Like his previous album, I’ve Got Songs to Sing also attracted some of the top session musicians in the business. Produced by Rhodes and Buddy Hyatt in Nashville, and John Sebastian and Della Croce in Woodstock, the album features such talented musicians as Spivey, Thomas (who both contributed to Jackson’s last album) Kenny Vaughn, Brent Mason, Lonnie Wilson, Waddy Watchel, Cindy Cashdollar, Clifford Carter, Joel Key and CMA’s reigning Musician of the Year Jenee Fleenor as well as acclaimed indie artist Sean Della Croce on background vocals. A Who’s Who of Nashville songwriters also have credits on the album, including Vince Melamed, Mo Pitney, Karen Staley and Bobby Tomberlin.

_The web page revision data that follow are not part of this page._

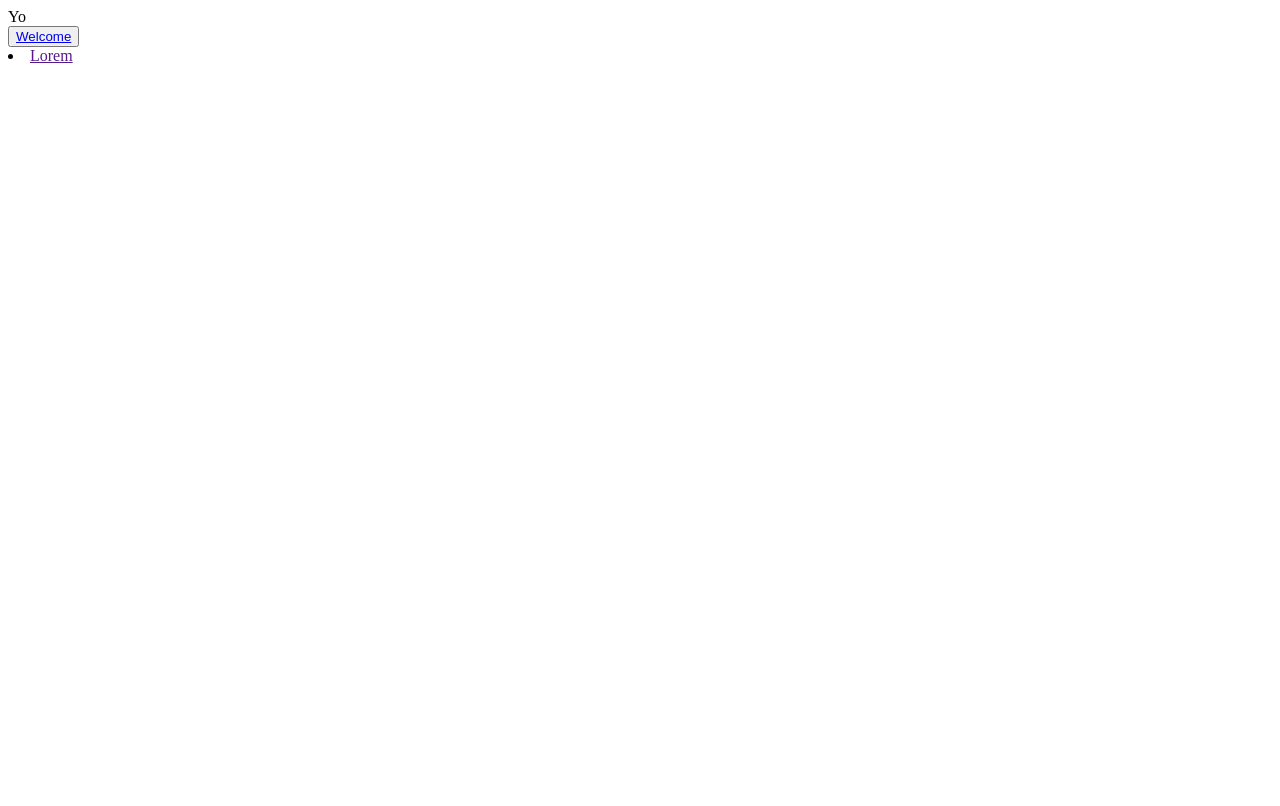
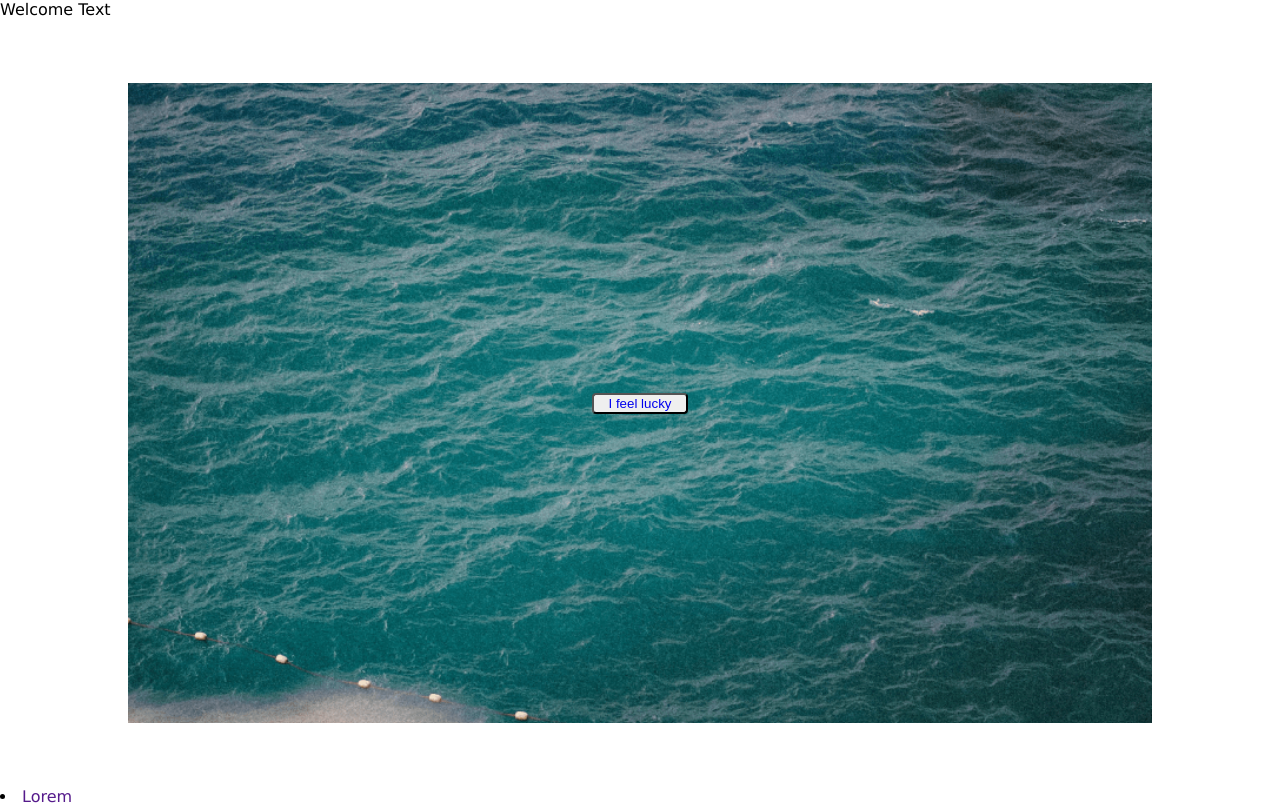
Before and after one commit to sudijuma/KreativtArbeidskrav, a plain HTML site: page index.html in a window 1280 px wide. Drawn offline with Linux system fonts and the light colour scheme.

Commit message:
added background image

```diff
--- a/css/styles.css
+++ b/css/styles.css
@@ -1,3 +1,54 @@
-.header {
-  font-style: italic;
+* {
+  box-sizing: border-box;
 }
+
+html {
+  font-family: verdana, arial, helvetica, sans-serif;
+  font-size: 16px;
+}
+
+body {
+  max-width: 1440px;
+  margin: 0 auto;
+  background-color: white;
+}
+
+.topNav {
+  max-width: 1220px;
+}
+
+.homePage {
+  max-width: 1024px;
+  margin: 4em auto;
+}
+
+.heroBanner {
+  display: flex;
+  justify-content: center;
+  align-items: center;
+  background-image: url(/upload/vatten.png);
+  background-size: cover;
+  background-position: center;
+  background-repeat: no-repeat;
+  height: 40em;
+}
+
+a {
+  text-decoration: none;
+}
+
+a:hover {
+  background-color: black;
+  color: white;
+}
+
+.btn {
+  width: 6rem;
+  border-radius: 4px;
+
+}
+
+.btn:hover {
+  background-color: black;
+  color: white;
+}
--- a/index.html
+++ b/index.html
@@ -7,11 +7,11 @@
     <link rel="stylesheet" href="./css/styles.css" />
   </head>
   <body>
-    <header class="topNav">Yo</header>
+    <header class="topNav">Welcome Text</header>
     <main class="homePage">
       <div class="heroBanner">
         <button type="button" class="btn btn-primary">
-          <a href="./main.html">Welcome</a>
+          <a href="./main.html">I feel lucky</a>
         </button>
       </div>
     </main>
```
Also changed, not shown: upload/vatten.png (added).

It all adds up to a stellar album filled with well-crafted country songs, played by legendary musicians and it’s all anchored by Jackson’s resonant, country to the core voice. And on this record, Jackson feels he’s finally confident in his instrument and he’s learned to trust his instincts. “On my first record, I relied more on the producers asking, ‘How do you want this note sang? How do you want this phrasing to go?’ I relied on them as the experts,” he says. “On the new album, I felt more like this is art and I’m the artist. There isn’t necessarily a right way. You can take input and feedback and suggestions from those experts, which I do, but I felt more comfortable just delivering it how I felt it and just letting it be the way it is. That’s been my personal evolution.”
Though he’s only recently felt more confident in the studio, Jackson has always felt at home on the stage. “With my background and moving around, I was always the new guy. I learned from an early age there are no strangers anywhere. We are all the same,” he says with a smile. “So, any community I’m in, I feel comfortable. I feel a connection to the audience. I truly love it. Music comes easy to me and connecting with folks has always come easy and that translates to a good performance. I hope the messages that come from this album are things that people can identify with and that they enjoy it. And of course, I hope that it brings them out to see us live. I just enjoy that communal experience, especially coming out of Covid when we all got to sit in timeout for two years. It makes it even more meaningful to me and I think it does to others too. So I hope this new record is something we can rally around and get back into some togetherness going forward. I feel good about the future.”